> What the exercise asks
The pictures stay out; all of the data is to be printed exactly.
[Exercise material]
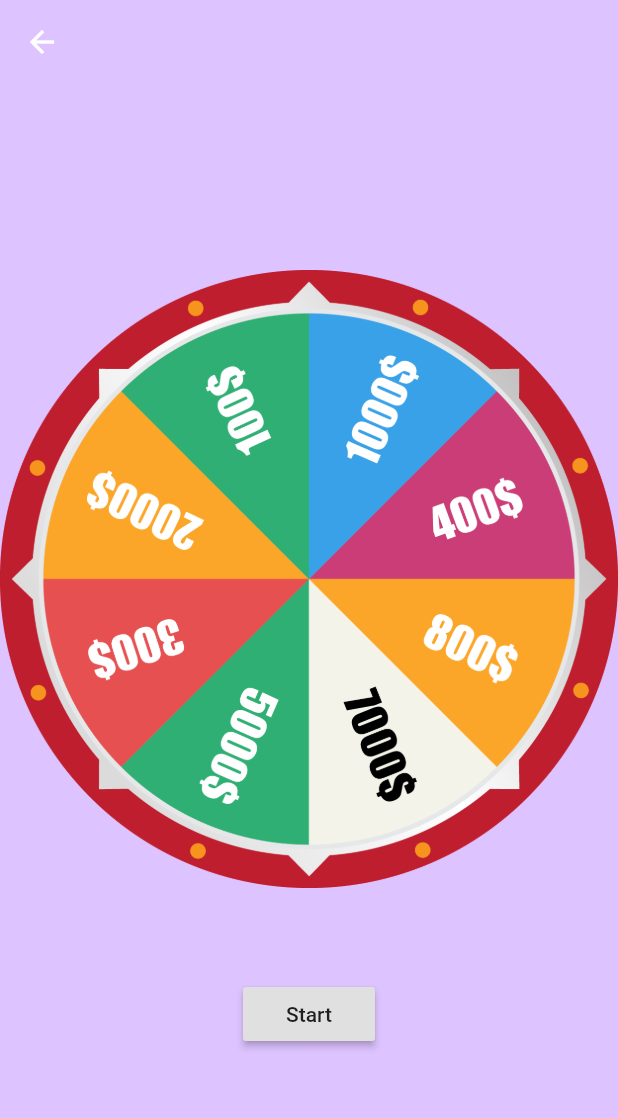
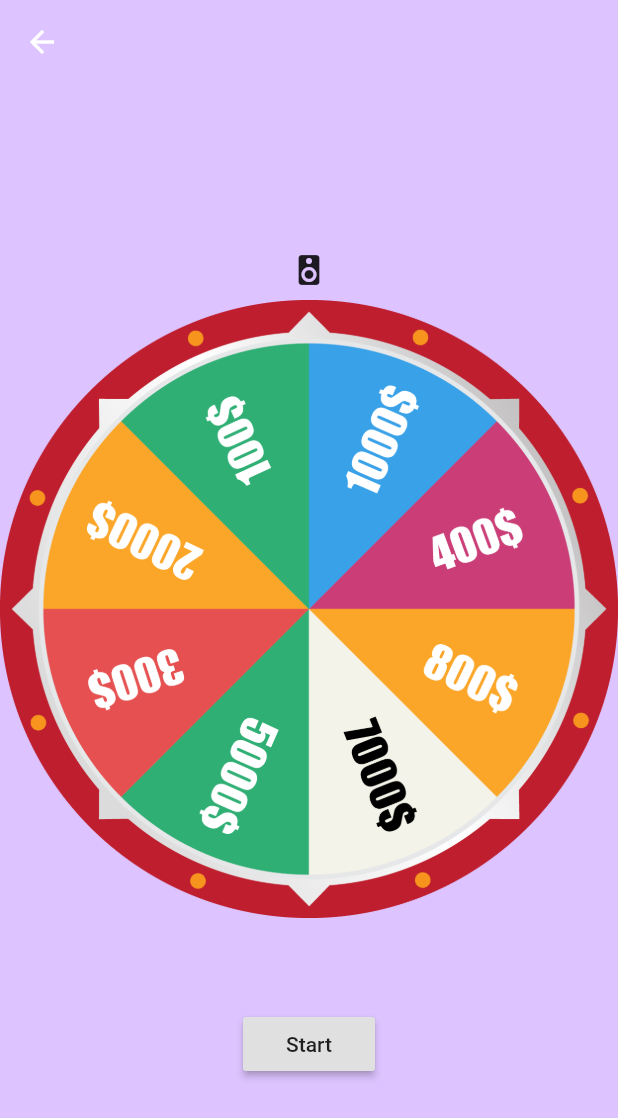
Before and after one commit to Renkon117/roulette_game_renkon, a Flutter app: the screen it shows after launch, after a tap on "R O U L E T T E", on a phone screen of 412 x 824 dp. Shown: the top 1118 px of the screen. Run offline on Flutter 3.47's test engine with Material 2 defaults, Android fonts, the phone set to English and light mode, and no system bars; missing offline and left inert: flutter_spinning_wheel.

Commit message:
created spin with arrow

```diff
--- a/lib/main.dart
+++ b/lib/main.dart
@@ -13,6 +13,7 @@ class MyApp extends StatelessWidget {
   @override
   Widget build(BuildContext context) {
     return MaterialApp(
+      debugShowCheckedModeBanner: false,
       theme: ThemeData(
         primarySwatch: Colors.blue,
       ),
--- a/lib/roulette_spin.dart
+++ b/lib/roulette_spin.dart
@@ -23,10 +23,18 @@ class Roulette extends StatelessWidget {
         child: Column(
           mainAxisAlignment: MainAxisAlignment.center,
           children: [
+            Padding(
+              padding: const EdgeInsets.all(8.0),
+              child: Container(
+                child: Icon(
+                  IconData(58843, fontFamily: 'MaterialIcons'),
+                ),
+              ),
+            ),
             SpinningWheel(
               Image.asset('assets/images/roulette-8-300.png'),
-              width: 310,
-              height: 310,
+              width: 360,
+              height: 360,
               initialSpinAngle: _generateRandomAngle(),
               spinResistance: 0.6,
               canInteractWhileSpinning: false,
--- a/pubspec.yaml
+++ b/pubspec.yaml
@@ -46,6 +46,8 @@ flutter:
   assets:
     - assets/images/wheel-6-300.png
     - assets/images/roulette-8-300.png
+    - assets/images/arrow.png
+    - assets/images/arrow_spin.png
 
   # An image asset can refer to one or more resolution-specific "variants", see
   # https://flutter.dev/assets-and-images/#resolution-aware.
```
Also changed, not shown: lib/basic_spin.dart (+12 -3 lines), assets/images/arrow.png (added), assets/images/arrow_spin.png (added).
[/Exercise material]
> Solution to this exercise
Before and after one commit to Renkon117/roulette_game_renkon, a Flutter app: the screen it shows after launch, after a tap on "R O U L E T T E", on a phone screen of 412 x 824 dp. Shown: the top 1118 px of the screen. Run offline on Flutter 3.47's test engine with Material 2 defaults, Android fonts, the phone set to English and light mode, and no system bars; missing offline and left inert: flutter_spinning_wheel.

Commit message:
created spin with arrow

```diff
--- a/lib/main.dart
+++ b/lib/main.dart
@@ -13,6 +13,7 @@ class MyApp extends StatelessWidget {
   @override
   Widget build(BuildContext context) {
     return MaterialApp(
+      debugShowCheckedModeBanner: false,
       theme: ThemeData(
         primarySwatch: Colors.blue,
       ),
--- a/lib/roulette_spin.dart
+++ b/lib/roulette_spin.dart
@@ -23,10 +23,18 @@ class Roulette extends StatelessWidget {
         child: Column(
           mainAxisAlignment: MainAxisAlignment.center,
           children: [
+            Padding(
+              padding: const EdgeInsets.all(8.0),
+              child: Container(
+                child: Icon(
+                  IconData(58843, fontFamily: 'MaterialIcons'),
+                ),
+              ),
+            ),
             SpinningWheel(
               Image.asset('assets/images/roulette-8-300.png'),
-              width: 310,
-              height: 310,
+              width: 360,
+              height: 360,
               initialSpinAngle: _generateRandomAngle(),
               spinResistance: 0.6,
               canInteractWhileSpinning: false,
--- a/pubspec.yaml
+++ b/pubspec.yaml
@@ -46,6 +46,8 @@ flutter:
   assets:
     - assets/images/wheel-6-300.png
     - assets/images/roulette-8-300.png
+    - assets/images/arrow.png
+    - assets/images/arrow_spin.png
 
   # An image asset can refer to one or more resolution-specific "variants", see
   # https://flutter.dev/assets-and-images/#resolution-aware.
```
Also changed, not shown: lib/basic_spin.dart (+12 -3 lines), assets/images/arrow.png (added), assets/images/arrow_spin.png (added).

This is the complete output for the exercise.